### SOURCE DATA ###
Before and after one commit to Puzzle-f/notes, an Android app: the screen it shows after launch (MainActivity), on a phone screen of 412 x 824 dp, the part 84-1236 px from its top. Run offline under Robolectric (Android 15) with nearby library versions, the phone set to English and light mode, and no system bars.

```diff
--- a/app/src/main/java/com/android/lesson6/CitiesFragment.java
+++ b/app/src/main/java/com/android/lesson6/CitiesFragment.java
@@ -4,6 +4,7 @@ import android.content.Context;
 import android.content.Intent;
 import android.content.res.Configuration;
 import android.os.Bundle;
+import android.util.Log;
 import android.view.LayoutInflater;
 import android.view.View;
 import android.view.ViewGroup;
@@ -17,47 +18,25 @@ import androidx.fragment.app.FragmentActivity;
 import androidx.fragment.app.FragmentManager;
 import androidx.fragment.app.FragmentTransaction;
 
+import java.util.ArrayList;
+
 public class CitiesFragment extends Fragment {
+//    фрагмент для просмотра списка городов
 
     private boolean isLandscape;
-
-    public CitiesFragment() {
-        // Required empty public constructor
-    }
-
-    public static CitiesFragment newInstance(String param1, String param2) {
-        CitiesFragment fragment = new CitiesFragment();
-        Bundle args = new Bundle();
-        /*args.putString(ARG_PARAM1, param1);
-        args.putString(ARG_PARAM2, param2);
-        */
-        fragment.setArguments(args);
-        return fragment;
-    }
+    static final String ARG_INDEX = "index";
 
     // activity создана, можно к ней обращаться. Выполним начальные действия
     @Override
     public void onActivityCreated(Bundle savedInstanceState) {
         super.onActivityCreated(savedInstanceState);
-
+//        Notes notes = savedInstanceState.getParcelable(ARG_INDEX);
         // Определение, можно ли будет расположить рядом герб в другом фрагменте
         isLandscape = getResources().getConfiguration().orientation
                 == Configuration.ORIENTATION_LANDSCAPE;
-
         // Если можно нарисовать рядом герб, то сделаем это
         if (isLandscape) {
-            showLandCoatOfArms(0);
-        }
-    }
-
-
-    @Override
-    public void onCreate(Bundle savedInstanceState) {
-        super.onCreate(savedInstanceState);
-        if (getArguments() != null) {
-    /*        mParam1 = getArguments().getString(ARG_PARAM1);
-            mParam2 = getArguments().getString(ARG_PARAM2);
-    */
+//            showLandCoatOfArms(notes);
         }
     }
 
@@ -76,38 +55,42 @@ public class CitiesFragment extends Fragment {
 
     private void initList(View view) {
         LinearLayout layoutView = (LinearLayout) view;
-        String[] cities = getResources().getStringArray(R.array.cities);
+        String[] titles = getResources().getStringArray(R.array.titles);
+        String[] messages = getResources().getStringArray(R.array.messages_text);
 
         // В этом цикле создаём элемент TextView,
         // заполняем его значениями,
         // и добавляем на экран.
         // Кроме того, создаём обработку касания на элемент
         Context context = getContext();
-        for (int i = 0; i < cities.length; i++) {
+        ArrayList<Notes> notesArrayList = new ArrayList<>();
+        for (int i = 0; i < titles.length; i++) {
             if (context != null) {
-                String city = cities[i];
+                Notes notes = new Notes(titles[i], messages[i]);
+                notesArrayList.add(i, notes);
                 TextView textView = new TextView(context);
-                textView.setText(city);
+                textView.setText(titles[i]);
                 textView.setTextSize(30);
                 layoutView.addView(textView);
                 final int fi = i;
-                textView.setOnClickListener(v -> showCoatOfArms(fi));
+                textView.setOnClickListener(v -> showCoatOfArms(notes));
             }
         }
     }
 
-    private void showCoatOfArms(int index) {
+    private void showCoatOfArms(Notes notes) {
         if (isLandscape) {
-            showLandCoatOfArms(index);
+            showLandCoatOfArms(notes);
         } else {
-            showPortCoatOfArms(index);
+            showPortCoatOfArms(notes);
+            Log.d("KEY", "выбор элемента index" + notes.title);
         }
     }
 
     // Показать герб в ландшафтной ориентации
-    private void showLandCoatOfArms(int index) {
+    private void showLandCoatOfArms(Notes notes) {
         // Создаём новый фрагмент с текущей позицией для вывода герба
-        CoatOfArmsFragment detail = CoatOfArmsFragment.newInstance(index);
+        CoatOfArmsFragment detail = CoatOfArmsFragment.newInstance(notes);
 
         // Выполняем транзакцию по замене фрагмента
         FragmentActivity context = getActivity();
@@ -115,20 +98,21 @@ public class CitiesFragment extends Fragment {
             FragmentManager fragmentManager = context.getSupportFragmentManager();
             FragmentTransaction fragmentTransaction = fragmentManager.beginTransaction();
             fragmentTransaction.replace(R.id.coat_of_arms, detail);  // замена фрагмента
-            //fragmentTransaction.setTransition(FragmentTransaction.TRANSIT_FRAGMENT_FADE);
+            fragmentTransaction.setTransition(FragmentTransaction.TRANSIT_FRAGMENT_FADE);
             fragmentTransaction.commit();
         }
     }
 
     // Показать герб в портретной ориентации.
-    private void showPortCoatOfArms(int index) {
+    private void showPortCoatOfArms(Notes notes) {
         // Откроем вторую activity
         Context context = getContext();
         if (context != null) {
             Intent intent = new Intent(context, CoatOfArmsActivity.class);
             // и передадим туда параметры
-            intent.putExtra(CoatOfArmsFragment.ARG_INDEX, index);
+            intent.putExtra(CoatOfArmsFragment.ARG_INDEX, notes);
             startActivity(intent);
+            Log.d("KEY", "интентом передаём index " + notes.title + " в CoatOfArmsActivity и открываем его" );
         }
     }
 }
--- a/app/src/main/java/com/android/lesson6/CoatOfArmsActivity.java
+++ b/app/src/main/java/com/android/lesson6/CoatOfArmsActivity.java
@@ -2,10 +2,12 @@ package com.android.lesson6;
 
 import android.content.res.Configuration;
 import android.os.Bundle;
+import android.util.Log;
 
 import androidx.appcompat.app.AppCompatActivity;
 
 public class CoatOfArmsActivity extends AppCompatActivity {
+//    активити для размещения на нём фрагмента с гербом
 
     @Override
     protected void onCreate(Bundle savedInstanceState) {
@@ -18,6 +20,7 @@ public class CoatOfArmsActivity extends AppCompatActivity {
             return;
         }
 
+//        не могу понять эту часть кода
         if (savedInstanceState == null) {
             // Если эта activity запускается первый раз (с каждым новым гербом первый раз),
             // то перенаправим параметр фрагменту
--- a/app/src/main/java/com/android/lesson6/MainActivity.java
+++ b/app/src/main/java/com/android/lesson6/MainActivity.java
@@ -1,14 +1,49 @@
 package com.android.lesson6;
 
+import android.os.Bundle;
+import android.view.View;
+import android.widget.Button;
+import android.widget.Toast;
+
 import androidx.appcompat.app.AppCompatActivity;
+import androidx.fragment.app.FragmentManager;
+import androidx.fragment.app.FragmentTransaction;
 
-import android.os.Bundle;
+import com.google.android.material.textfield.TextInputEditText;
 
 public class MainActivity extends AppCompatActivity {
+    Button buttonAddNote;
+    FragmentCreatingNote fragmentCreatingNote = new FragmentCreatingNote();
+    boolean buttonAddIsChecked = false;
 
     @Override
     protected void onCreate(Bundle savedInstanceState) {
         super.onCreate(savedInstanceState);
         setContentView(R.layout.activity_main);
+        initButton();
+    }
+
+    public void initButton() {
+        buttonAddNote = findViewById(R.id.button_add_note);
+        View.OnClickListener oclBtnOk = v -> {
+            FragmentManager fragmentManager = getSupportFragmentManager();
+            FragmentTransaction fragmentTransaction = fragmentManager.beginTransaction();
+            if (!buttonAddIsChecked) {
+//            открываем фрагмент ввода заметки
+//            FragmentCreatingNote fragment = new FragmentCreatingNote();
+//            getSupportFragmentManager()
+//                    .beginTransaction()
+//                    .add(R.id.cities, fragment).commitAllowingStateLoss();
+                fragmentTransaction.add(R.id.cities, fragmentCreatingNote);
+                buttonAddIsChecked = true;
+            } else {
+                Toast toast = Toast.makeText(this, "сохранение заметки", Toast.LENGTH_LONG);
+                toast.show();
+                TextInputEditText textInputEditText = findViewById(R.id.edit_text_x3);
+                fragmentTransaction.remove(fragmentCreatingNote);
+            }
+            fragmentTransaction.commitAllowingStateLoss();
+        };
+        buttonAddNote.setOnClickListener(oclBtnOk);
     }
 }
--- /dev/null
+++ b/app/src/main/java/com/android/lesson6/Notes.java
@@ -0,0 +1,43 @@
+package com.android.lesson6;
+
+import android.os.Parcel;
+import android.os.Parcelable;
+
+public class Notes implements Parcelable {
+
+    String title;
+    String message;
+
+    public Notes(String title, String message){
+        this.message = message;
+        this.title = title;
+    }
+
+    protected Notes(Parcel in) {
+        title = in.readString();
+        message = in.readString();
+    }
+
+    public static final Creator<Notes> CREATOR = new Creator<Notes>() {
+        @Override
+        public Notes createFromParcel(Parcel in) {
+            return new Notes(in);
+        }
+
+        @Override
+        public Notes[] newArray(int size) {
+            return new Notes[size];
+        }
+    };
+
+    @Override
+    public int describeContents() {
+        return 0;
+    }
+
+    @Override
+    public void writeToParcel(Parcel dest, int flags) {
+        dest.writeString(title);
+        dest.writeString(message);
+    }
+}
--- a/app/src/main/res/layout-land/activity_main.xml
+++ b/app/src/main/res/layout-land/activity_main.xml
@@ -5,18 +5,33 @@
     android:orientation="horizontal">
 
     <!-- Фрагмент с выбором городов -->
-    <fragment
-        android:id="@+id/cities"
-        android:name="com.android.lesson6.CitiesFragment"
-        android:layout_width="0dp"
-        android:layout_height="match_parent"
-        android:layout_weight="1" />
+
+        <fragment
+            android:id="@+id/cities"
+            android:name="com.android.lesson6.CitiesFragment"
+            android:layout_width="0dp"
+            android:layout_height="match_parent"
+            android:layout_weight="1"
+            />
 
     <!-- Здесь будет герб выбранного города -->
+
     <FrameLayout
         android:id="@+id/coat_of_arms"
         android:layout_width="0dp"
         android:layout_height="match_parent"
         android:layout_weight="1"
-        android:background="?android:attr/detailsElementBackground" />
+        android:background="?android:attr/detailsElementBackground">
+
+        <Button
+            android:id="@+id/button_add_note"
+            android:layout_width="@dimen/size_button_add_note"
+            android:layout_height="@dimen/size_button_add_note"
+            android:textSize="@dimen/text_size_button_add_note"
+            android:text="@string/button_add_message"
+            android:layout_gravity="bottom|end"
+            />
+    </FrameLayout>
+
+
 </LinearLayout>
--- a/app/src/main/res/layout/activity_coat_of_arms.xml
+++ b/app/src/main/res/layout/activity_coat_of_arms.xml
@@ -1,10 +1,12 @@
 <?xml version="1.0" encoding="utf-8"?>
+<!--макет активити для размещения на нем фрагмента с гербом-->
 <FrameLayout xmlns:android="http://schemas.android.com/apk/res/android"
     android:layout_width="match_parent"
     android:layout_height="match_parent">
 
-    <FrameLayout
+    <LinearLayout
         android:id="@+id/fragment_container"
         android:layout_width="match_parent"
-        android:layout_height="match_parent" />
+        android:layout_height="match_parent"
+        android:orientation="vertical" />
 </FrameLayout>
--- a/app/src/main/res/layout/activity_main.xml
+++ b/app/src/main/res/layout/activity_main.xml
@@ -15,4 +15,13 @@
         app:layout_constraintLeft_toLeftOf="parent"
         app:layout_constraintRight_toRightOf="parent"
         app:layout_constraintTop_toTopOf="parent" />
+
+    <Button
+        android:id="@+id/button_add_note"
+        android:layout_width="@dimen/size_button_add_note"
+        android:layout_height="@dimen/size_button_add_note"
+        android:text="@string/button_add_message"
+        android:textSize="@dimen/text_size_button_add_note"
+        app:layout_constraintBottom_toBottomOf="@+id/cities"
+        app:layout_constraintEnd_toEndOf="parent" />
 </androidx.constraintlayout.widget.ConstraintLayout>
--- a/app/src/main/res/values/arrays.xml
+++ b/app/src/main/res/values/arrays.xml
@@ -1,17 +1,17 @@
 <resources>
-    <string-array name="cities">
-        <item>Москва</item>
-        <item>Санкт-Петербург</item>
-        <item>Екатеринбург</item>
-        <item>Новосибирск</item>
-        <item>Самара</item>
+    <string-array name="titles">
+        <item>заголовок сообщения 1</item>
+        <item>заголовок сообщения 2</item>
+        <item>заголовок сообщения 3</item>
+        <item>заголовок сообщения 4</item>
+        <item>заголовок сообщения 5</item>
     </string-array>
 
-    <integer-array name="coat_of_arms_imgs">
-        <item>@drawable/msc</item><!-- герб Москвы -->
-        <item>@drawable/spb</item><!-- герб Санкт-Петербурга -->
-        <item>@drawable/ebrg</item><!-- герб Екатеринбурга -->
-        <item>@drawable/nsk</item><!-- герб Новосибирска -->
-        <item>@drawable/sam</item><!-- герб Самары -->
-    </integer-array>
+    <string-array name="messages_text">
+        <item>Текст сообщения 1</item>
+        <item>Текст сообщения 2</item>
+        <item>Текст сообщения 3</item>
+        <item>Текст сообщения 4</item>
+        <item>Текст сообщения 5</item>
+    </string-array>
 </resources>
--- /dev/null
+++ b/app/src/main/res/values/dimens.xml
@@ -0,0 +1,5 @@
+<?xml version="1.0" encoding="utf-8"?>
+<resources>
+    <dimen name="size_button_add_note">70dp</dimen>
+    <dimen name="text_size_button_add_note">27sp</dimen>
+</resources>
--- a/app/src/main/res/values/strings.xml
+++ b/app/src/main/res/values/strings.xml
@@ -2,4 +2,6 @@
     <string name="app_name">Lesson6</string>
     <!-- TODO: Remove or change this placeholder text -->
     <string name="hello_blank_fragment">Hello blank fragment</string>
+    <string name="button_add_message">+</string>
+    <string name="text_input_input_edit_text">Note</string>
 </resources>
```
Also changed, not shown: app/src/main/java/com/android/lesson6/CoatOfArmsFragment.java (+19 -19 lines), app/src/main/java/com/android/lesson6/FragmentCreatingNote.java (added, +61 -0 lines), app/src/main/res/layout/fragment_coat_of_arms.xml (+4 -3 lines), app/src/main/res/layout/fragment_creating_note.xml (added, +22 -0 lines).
###
WORK TASK:
Consider the material above. Report how many of its lines contain the word "name", and nothing more.

RESPONSE TO THIS EXERCISE:
12